TASK DATA
*** Begin section ***

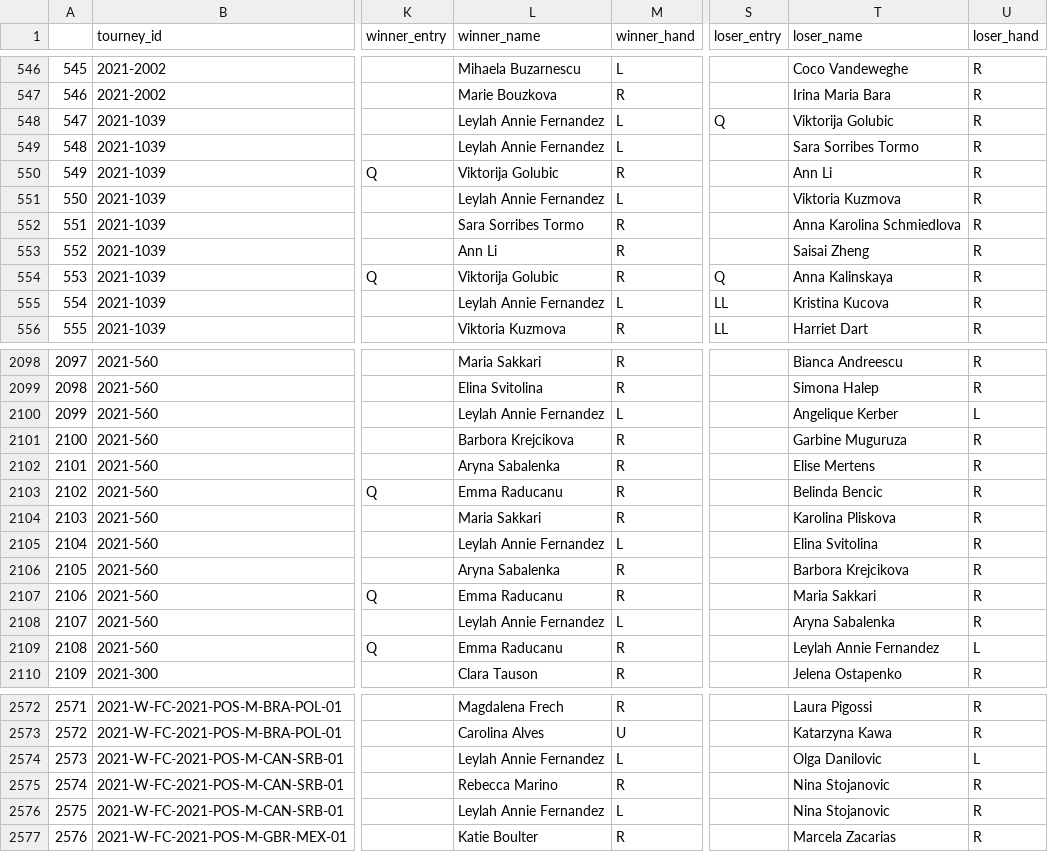
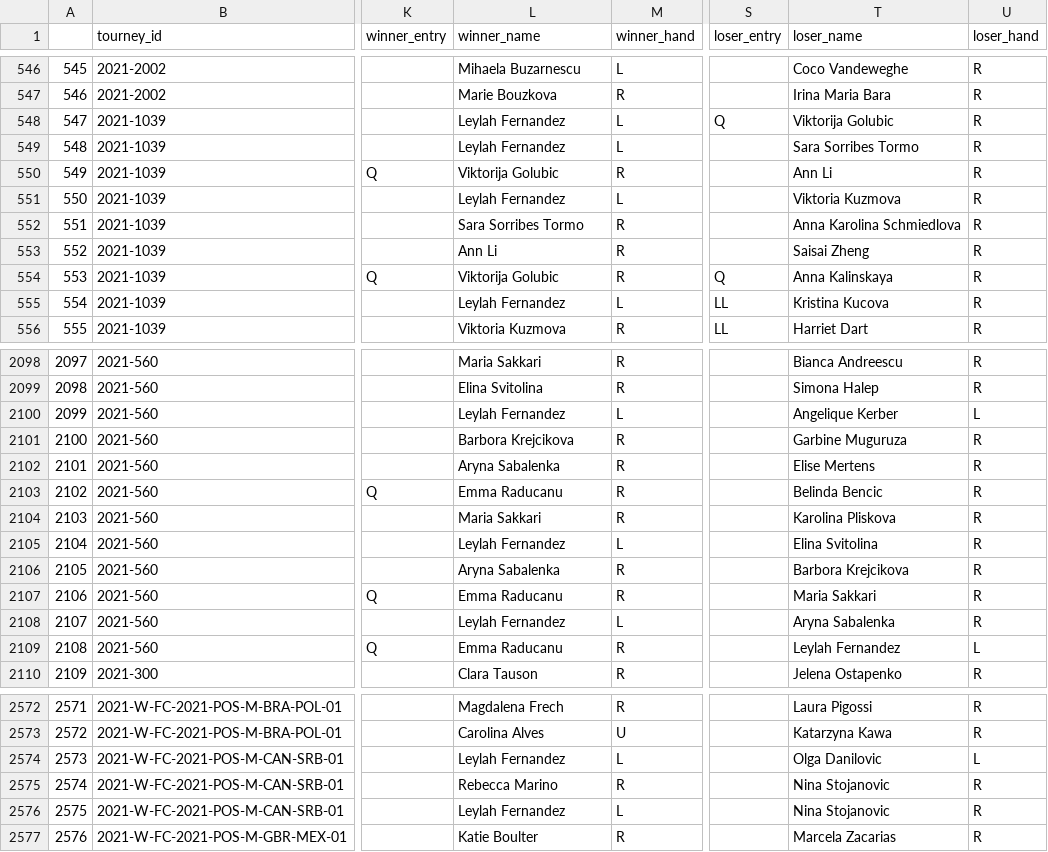
Before and after one commit to BastienChicot/NBApp_streamlit, a CSV file: data/tennis_wta-master/wta_matches_2021.csv, drawn as a sheet; only a part is shown, gaps mark what is left out; the diff covers the shown part only; the diff names each change by its address in the sheet, - before the commit and + after, or states it on an @@ line.

```diff
--- a/data/tennis_wta-master/wta_matches_2021.csv
+++ b/data/tennis_wta-master/wta_matches_2021.csv
-L548:L549 (winner_name): Leylah Annie Fernandez
+L548:L549 (winner_name): Leylah Fernandez
-L551 (winner_name): Leylah Annie Fernandez
+L551 (winner_name): Leylah Fernandez
-L555 (winner_name): Leylah Annie Fernandez
+L555 (winner_name): Leylah Fernandez
-L2100 (winner_name): Leylah Annie Fernandez
+L2100 (winner_name): Leylah Fernandez
-L2105 (winner_name): Leylah Annie Fernandez
+L2105 (winner_name): Leylah Fernandez
-L2108 (winner_name): Leylah Annie Fernandez
+L2108 (winner_name): Leylah Fernandez
-T2109 (loser_name): Leylah Annie Fernandez
+T2109 (loser_name): Leylah Fernandez
-L2574 (winner_name): Leylah Annie Fernandez
+L2574 (winner_name): Leylah Fernandez
-L2576 (winner_name): Leylah Annie Fernandez
+L2576 (winner_name): Leylah Fernandez
```
Also changed, not shown: 27 edited cells elsewhere in this file, Config/coachs.csv, Config/roster.csv, 17 other files.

*** End section ***

WHAT YOU NEED TO DO
Leave the pictures out and print every record exactly.

PROBLEM SOLUTION
Before and after one commit to BastienChicot/NBApp_streamlit, a CSV file: data/tennis_wta-master/wta_matches_2021.csv, drawn as a sheet; only a part is shown, gaps mark what is left out; the diff covers the shown part only; the diff names each change by its address in the sheet, - before the commit and + after, or states it on an @@ line.

```diff
--- a/data/tennis_wta-master/wta_matches_2021.csv
+++ b/data/tennis_wta-master/wta_matches_2021.csv
-L548:L549 (winner_name): Leylah Annie Fernandez
+L548:L549 (winner_name): Leylah Fernandez
-L551 (winner_name): Leylah Annie Fernandez
+L551 (winner_name): Leylah Fernandez
-L555 (winner_name): Leylah Annie Fernandez
+L555 (winner_name): Leylah Fernandez
-L2100 (winner_name): Leylah Annie Fernandez
+L2100 (winner_name): Leylah Fernandez
-L2105 (winner_name): Leylah Annie Fernandez
+L2105 (winner_name): Leylah Fernandez
-L2108 (winner_name): Leylah Annie Fernandez
+L2108 (winner_name): Leylah Fernandez
-T2109 (loser_name): Leylah Annie Fernandez
+T2109 (loser_name): Leylah Fernandez
-L2574 (winner_name): Leylah Annie Fernandez
+L2574 (winner_name): Leylah Fernandez
-L2576 (winner_name): Leylah Annie Fernandez
+L2576 (winner_name): Leylah Fernandez
```
Also changed, not shown: 27 edited cells elsewhere in this file, Config/coachs.csv, Config/roster.csv, 17 other files.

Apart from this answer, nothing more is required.